Aurora (Jamaican) Megara (Egyptian) Belle (Arab) Jasmine (African/Luo) Elsa (Inuit) Anna (Inuit) Eilonwy (African/Fula) Kida (Maori) Esmerelda (Moroccan) Tiana (Chinese) Ariel (Indian) Cinderella (Japanese) Jane (Korean) Snow White (Spanish) Pocahontas (Pacific Islander) Mulan (Native American) Rapunzel (Mexican) Merida (Brazilian)
With permission from lettherebedoodles I decided to take their amazing Racebent Disney Princess Series and, rather than just seeing them as different versions of the original characters, give them stories and fairy tales of their own. I plan on doing their entire series- hopefully I won’t disappoint!
Some of the stories will be based on the culture the new heroine is based on, and others will be stories from other cultures (such as ‘traditional’ western fairy tales), even real life people will inspire these Disney-style Princesses and Heroines. But please remember-this is all for fun. I’m not pretending to be an expert on any of this. I’ll try my best to do right by these characters and cultures, and if there is something horribly offensive, please let me know how I can fix it.
Based on the fairy tale The Black Bull of Norroway, Munyal is the story of a Titrit, the energetic and cheerful youngest daughter of a family of cow herders in West Africa. Her family travels a lot, but never stays in one place for long. Titrit’s older brothers always tease her, but the family is very happy. But she always wishes that they would stay in one place- she’s tired of always leaving behind her new friends.
Then one day, while out guarding the cattle at night, a enormous bull, so black that it looked like a cloudy night sky, and able to talk. He promises her that he has a way will her travel the world almost instantly- and that way, visit all of her friends whenever she wants. All Titrit has do is first sit very, very still.

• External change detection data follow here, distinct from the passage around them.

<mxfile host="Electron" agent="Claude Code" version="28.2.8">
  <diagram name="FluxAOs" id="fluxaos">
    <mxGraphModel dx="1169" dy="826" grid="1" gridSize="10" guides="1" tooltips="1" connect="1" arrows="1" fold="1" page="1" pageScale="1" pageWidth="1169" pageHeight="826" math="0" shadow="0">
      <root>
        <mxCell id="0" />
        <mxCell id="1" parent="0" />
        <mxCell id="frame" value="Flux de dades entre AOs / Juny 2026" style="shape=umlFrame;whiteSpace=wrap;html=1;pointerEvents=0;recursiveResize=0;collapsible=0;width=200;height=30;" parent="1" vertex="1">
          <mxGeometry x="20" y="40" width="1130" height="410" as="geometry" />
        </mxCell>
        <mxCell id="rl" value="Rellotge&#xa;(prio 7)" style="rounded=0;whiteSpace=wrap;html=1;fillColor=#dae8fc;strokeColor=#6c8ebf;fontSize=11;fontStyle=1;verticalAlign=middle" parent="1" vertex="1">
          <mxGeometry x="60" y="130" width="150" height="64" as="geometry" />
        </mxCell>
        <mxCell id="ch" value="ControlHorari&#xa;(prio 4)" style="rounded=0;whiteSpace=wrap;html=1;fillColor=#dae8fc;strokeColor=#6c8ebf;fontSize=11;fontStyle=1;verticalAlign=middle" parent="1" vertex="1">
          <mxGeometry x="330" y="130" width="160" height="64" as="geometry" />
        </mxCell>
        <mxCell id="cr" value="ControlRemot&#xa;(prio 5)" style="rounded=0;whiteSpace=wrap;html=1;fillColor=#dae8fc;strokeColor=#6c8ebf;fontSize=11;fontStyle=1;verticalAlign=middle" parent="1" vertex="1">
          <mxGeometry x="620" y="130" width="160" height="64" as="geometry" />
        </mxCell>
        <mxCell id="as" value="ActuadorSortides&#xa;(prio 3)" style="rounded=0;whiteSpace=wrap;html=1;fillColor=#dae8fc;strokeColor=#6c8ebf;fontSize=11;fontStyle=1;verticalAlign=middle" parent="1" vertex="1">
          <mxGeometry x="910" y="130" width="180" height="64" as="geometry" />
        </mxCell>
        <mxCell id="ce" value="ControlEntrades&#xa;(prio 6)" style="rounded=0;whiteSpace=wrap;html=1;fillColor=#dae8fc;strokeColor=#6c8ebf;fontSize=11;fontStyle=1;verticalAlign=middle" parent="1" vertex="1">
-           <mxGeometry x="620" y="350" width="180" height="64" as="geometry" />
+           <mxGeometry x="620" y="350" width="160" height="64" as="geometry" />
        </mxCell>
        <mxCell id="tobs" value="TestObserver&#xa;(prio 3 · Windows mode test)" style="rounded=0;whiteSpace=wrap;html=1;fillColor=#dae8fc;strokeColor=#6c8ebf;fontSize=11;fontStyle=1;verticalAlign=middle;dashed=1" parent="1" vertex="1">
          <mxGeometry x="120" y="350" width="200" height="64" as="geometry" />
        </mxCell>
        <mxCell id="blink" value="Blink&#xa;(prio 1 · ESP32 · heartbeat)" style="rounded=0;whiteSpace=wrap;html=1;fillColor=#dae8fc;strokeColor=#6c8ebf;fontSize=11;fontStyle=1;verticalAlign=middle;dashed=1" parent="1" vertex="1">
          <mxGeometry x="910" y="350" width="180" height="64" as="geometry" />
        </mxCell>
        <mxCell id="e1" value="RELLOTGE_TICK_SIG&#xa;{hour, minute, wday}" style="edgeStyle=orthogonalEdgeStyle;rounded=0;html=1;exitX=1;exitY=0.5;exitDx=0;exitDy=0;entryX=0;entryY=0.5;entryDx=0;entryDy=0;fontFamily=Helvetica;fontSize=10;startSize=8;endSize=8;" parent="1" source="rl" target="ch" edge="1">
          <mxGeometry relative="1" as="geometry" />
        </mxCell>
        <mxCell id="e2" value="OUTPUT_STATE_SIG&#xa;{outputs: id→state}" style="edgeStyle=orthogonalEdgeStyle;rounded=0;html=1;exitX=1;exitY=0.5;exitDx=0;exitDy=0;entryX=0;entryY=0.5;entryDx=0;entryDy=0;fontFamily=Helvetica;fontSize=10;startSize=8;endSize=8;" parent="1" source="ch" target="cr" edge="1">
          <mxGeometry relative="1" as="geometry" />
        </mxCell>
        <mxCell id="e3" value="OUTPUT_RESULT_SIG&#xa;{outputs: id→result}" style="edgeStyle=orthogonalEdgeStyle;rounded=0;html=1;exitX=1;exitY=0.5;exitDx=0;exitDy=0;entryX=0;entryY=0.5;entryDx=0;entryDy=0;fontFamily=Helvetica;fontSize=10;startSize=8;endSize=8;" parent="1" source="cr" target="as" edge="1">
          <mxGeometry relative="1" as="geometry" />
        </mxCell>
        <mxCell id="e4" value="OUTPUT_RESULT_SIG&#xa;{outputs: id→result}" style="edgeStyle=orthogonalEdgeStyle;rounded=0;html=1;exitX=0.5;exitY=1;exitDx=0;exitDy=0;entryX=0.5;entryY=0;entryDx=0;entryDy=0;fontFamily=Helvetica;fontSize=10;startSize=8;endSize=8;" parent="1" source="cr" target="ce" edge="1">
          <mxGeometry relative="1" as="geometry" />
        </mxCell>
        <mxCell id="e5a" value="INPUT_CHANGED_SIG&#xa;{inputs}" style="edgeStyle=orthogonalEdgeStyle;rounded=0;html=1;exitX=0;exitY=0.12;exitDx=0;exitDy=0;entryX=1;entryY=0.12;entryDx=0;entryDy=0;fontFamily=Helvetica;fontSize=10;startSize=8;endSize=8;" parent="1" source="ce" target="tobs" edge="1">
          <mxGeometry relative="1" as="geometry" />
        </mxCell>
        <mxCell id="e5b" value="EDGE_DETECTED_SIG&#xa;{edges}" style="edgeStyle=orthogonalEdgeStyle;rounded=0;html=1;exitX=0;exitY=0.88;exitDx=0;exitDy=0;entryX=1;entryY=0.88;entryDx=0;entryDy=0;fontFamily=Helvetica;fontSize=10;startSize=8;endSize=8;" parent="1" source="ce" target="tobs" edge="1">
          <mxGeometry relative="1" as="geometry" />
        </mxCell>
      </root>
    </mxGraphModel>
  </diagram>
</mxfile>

Important Note: Honestly, the EXTREME difficulty in finding African folklore that wasn’t dumbed down for (white American) audiences or solely African-American slave folklore from the US was one of the reasons it has taken me so damn long to finish this series. It’s incredibly frustrating. I ended up going with a Scottish story I’m familiar with, because of the nomadic herding culture present in this area. I’ve never been so aware of how frustrating and disappointing it must be for anyone of African descent, especially those affected by diaspora, to try and find out about what their heritage might have been like. And what I was going for here was simplistic compared to that. The best I could do is the title- Munyal is a word from the Fulani code of behavior called pulaaku. It roughly has to do with a cross between strength and courage in adversity and a stoic acceptance or endurance of the supposedly pre-ordained vicissitudes of life. It is often translated as patience.

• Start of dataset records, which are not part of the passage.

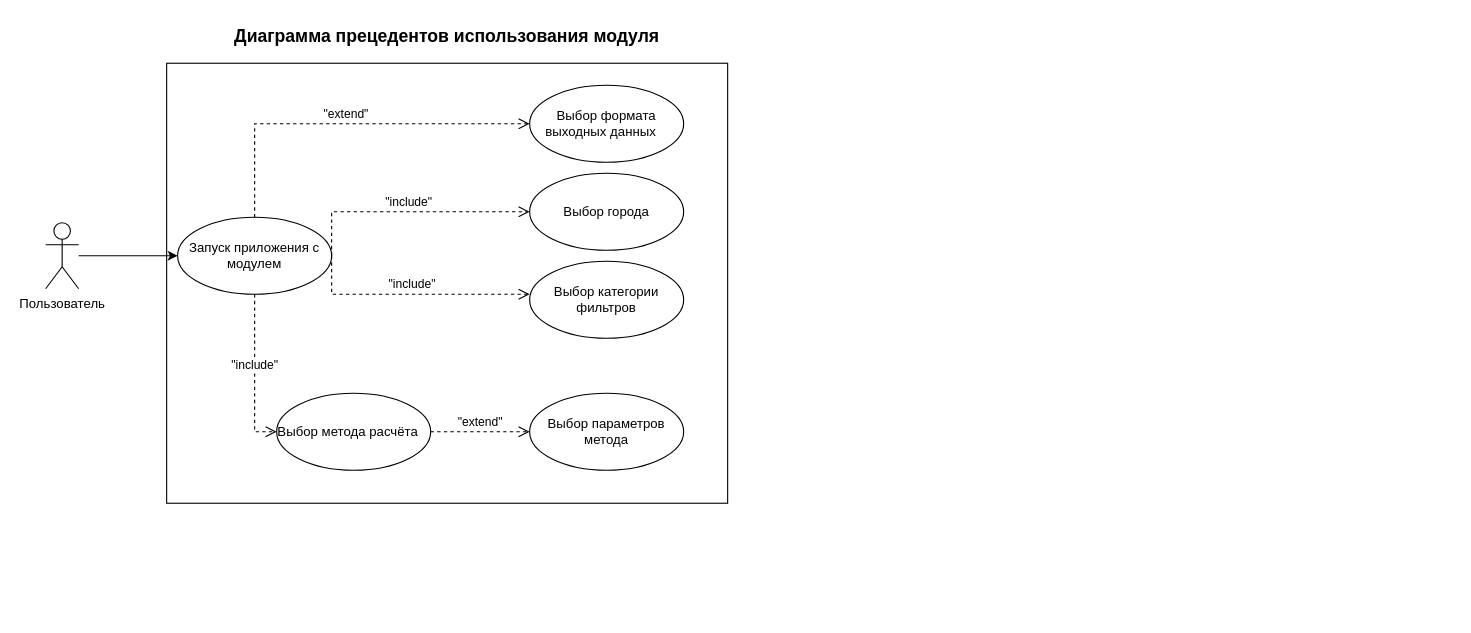
KirMaid/OsmApiClient keeps this draw.io diagram as Диаграмма прецедентов.drawio. Above is the earlier version. Source tidied: cells renumbered, new cells numbered last; positions are measured from the earlier drawing's top-left corner, leaving out a move shared by most shapes. Both pictures are drawn from the tidied source at 110%, with x=0, y=0 at pixel (45, 19).
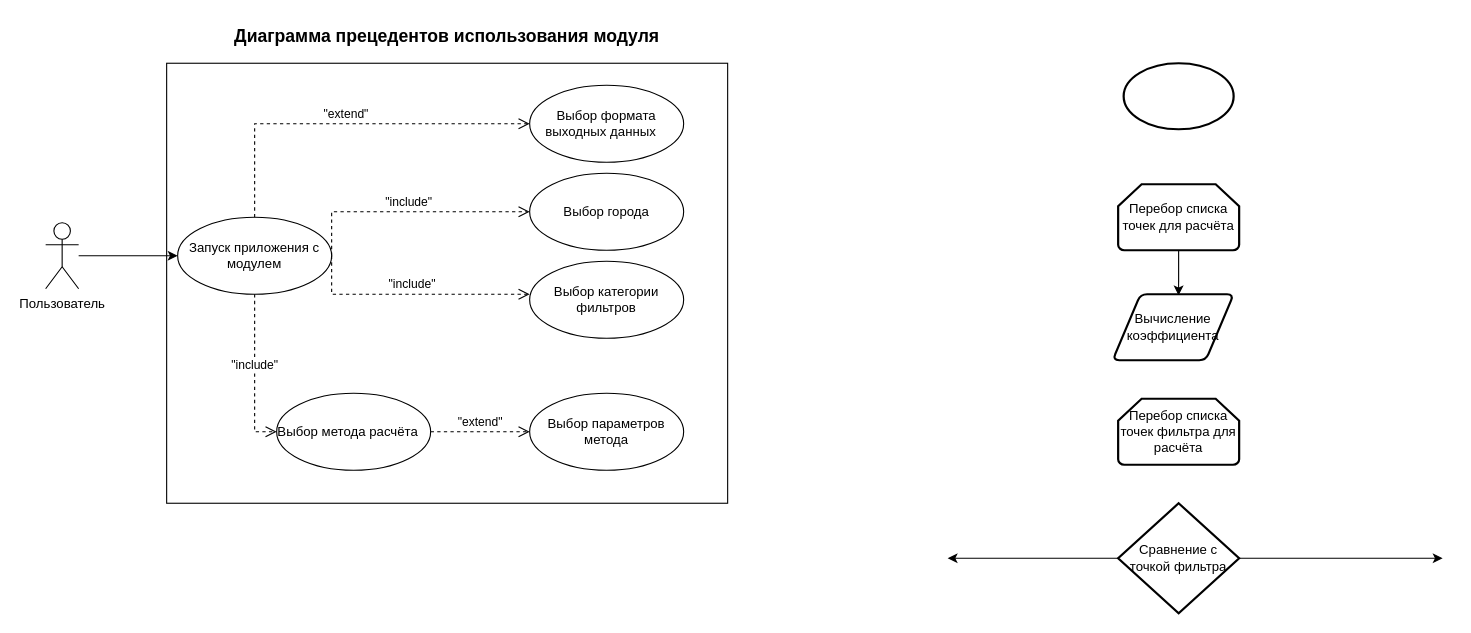
The same diagram, later.

Diff of the diagram source:
```diff
@@
+    <mxCell id="17" style="strokeWidth=2;html=1;shape=mxgraph.flowchart.start_1;whiteSpace=wrap;" parent="1" vertex="1">
+      <mxGeometry x="980" y="40" width="100" height="60" as="geometry" />
+    </mxCell>
+    <mxCell id="18" style="edgeStyle=orthogonalEdgeStyle;rounded=0;jettySize=auto;html=1;exitX=0.5;exitY=1;exitDx=0;exitDy=0;exitPerimeter=0;entryX=0.545;entryY=0.017;entryDx=0;entryDy=0;entryPerimeter=0;" parent="1" edge="1" source="19" target="20">
+      <mxGeometry relative="1" as="geometry" />
+    </mxCell>
+    <mxCell id="19" value="Перебор списка точек для расчёта" style="strokeWidth=2;html=1;shape=mxgraph.flowchart.loop_limit;whiteSpace=wrap;" parent="1" vertex="1">
+      <mxGeometry x="975" y="150" width="110" height="60" as="geometry" />
+    </mxCell>
+    <mxCell id="20" value="Вычисление коэффициента" style="shape=parallelogram;html=1;strokeWidth=2;perimeter=parallelogramPerimeter;whiteSpace=wrap;rounded=1;arcSize=12;size=0.23;" parent="1" vertex="1">
+      <mxGeometry x="970" y="250" width="110" height="60" as="geometry" />
+    </mxCell>
+    <mxCell id="21" value="Перебор списка точек фильтра для расчёта" style="strokeWidth=2;html=1;shape=mxgraph.flowchart.loop_limit;whiteSpace=wrap;" parent="1" vertex="1">
+      <mxGeometry x="975" y="345" width="110" height="60" as="geometry" />
+    </mxCell>
+    <mxCell id="22" style="edgeStyle=orthogonalEdgeStyle;rounded=0;jettySize=auto;html=1;exitX=0;exitY=0.5;exitDx=0;exitDy=0;exitPerimeter=0;" parent="1" edge="1" source="24">
+      <mxGeometry relative="1" as="geometry">
+        <mxPoint x="820" y="490" as="targetPoint" />
+      </mxGeometry>
+    </mxCell>
+    <mxCell id="23" style="edgeStyle=orthogonalEdgeStyle;rounded=0;jettySize=auto;html=1;exitX=1;exitY=0.5;exitDx=0;exitDy=0;exitPerimeter=0;" parent="1" edge="1" source="24">
+      <mxGeometry relative="1" as="geometry">
+        <mxPoint x="1270" y="490" as="targetPoint" />
+      </mxGeometry>
+    </mxCell>
+    <mxCell id="24" value="Сравнение с точкой фильтра" style="strokeWidth=2;html=1;shape=mxgraph.flowchart.decision;whiteSpace=wrap;" parent="1" vertex="1">
+      <mxGeometry x="975" y="440" width="110" height="100" as="geometry" />
+    </mxCell>
```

Sorry I couldn’t do better :(
Sayyida al Hurra- Pursuit
Loosely based on the real life story of Sayyida al Hurra, the last woman in Islamic history to legitimately hold the title of “al Hurra”, or Queen. She was also the undisputed leader of the pirates from the Mediterranean.

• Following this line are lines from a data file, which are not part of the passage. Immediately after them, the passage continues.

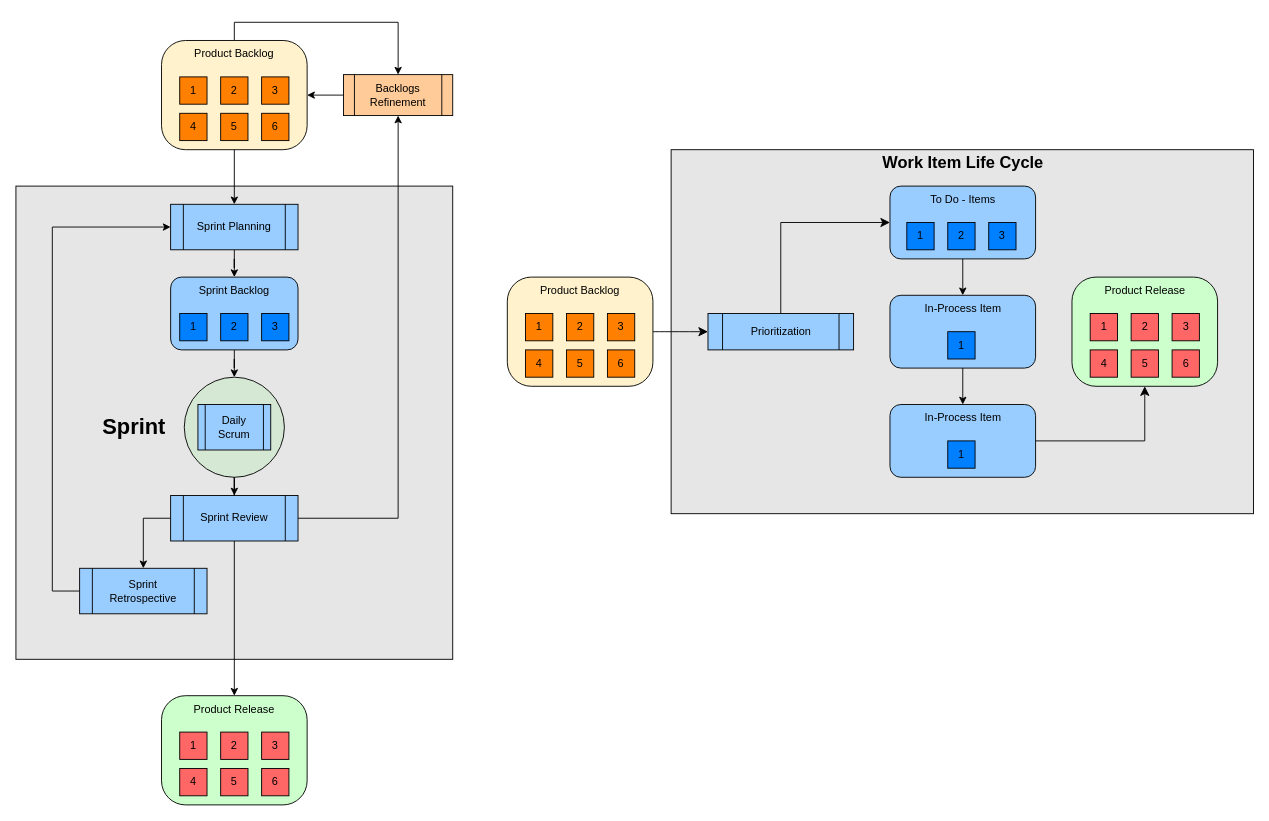
Before: resources/Agile-Flow.drawio in SimonFurtm/hiketours, a draw.io diagram. Source tidied: cells renumbered, new cells numbered last; positions are measured from the earlier drawing's top-left corner, leaving out a move shared by most shapes. Both pictures are drawn from the tidied source at 91%, with x=0, y=0 at pixel (15, 22).
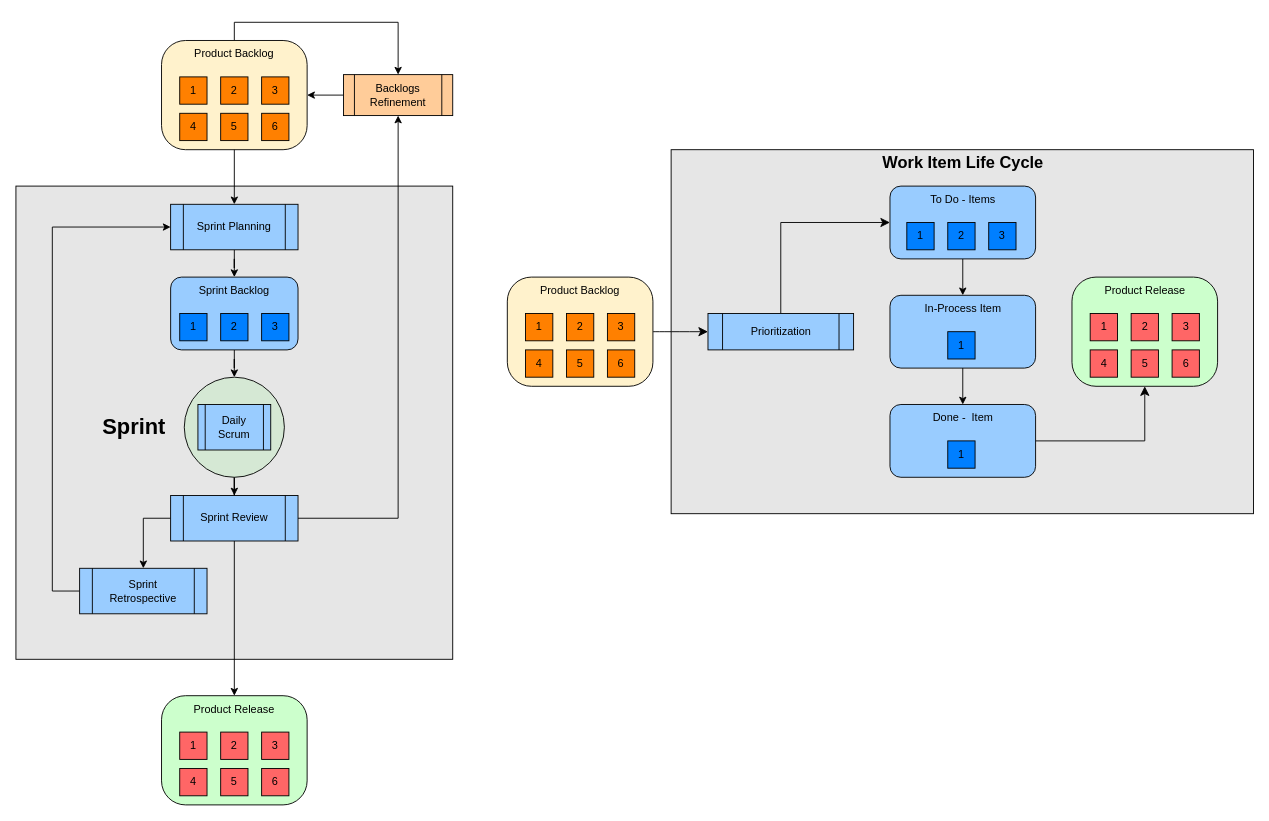
The same diagram, later.

Change to the diagram source:
```diff
@@
-    <mxCell id="66" value="In-Process Item" style="text;html=1;strokeColor=none;fillColor=none;align=center;verticalAlign=middle;whiteSpace=wrap;rounded=0;" parent="1" vertex="1">
+    <mxCell id="66" value="Done -&amp;nbsp; Item" style="text;html=1;strokeColor=none;fillColor=none;align=center;verticalAlign=middle;whiteSpace=wrap;rounded=0;" parent="1" vertex="1">
       <mxGeometry x="960.5" y="420" width="160" height="30" as="geometry" />
     </mxCell>
```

Her whole life, Sayyida traveled. First, when she was younger, her family was exiled. Determined to make the people who did that pay, she takes up piracy and began raiding. Clever, resourceful, and as fierce as the sea, she soon becomes the leader of pirates. One day, she captures the ship of the King of Morocco and the two of them begin a strange relationship as he chases the Pirate Queen in an attempt to catch her. Despite falling in love, they keep up the elaborate game, one ruler of the seas and one ruler of a country.
Important Note: I do not know very much about Islamic history and it was super unclear whether Sayyida was a name, a title, or an honorific, so if this is an incorrect way to refer to her, let me know and I will fix it.
P.S. If anyone has any resources on African (specifically Luo/West Niletic/East African- think the Jasmine edit) stories, folktales, even modern fiction, please let me know. I’m having a lot of trouble with it.